**DATA:**
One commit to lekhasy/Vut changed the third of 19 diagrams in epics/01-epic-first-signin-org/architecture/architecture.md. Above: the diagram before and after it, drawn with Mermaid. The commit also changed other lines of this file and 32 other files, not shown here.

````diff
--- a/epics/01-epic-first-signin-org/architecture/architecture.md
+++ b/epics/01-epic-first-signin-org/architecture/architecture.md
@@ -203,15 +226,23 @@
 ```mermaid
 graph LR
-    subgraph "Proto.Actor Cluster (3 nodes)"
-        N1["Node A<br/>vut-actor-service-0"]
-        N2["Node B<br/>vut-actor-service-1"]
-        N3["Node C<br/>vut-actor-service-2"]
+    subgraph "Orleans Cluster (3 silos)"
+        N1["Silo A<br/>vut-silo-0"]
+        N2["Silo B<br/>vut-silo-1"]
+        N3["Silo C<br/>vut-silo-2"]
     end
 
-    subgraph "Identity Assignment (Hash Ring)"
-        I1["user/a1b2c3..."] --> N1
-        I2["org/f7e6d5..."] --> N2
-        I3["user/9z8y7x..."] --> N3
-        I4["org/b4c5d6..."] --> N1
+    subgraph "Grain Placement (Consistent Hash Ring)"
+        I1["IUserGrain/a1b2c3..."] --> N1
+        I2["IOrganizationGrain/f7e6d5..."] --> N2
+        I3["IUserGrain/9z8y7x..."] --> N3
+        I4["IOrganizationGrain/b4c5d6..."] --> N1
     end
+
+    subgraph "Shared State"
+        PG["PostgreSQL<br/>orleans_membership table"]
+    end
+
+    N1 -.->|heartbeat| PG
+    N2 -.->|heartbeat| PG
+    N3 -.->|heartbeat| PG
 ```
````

**TASK INSTRUCTIONS:** All of the material shown above should be written out exactly.

**ANSWER FOR THIS EXERCISE:**
One commit to lekhasy/Vut changed the third of 19 diagrams in epics/01-epic-first-signin-org/architecture/architecture.md. Above: the diagram before and after it, drawn with Mermaid. The commit also changed other lines of this file and 32 other files, not shown here.

````diff
--- a/epics/01-epic-first-signin-org/architecture/architecture.md
+++ b/epics/01-epic-first-signin-org/architecture/architecture.md
@@ -203,15 +226,23 @@
 ```mermaid
 graph LR
-    subgraph "Proto.Actor Cluster (3 nodes)"
-        N1["Node A<br/>vut-actor-service-0"]
-        N2["Node B<br/>vut-actor-service-1"]
-        N3["Node C<br/>vut-actor-service-2"]
+    subgraph "Orleans Cluster (3 silos)"
+        N1["Silo A<br/>vut-silo-0"]
+        N2["Silo B<br/>vut-silo-1"]
+        N3["Silo C<br/>vut-silo-2"]
     end
 
-    subgraph "Identity Assignment (Hash Ring)"
-        I1["user/a1b2c3..."] --> N1
-        I2["org/f7e6d5..."] --> N2
-        I3["user/9z8y7x..."] --> N3
-        I4["org/b4c5d6..."] --> N1
+    subgraph "Grain Placement (Consistent Hash Ring)"
+        I1["IUserGrain/a1b2c3..."] --> N1
+        I2["IOrganizationGrain/f7e6d5..."] --> N2
+        I3["IUserGrain/9z8y7x..."] --> N3
+        I4["IOrganizationGrain/b4c5d6..."] --> N1
     end
+
+    subgraph "Shared State"
+        PG["PostgreSQL<br/>orleans_membership table"]
+    end
+
+    N1 -.->|heartbeat| PG
+    N2 -.->|heartbeat| PG
+    N3 -.->|heartbeat| PG
 ```
````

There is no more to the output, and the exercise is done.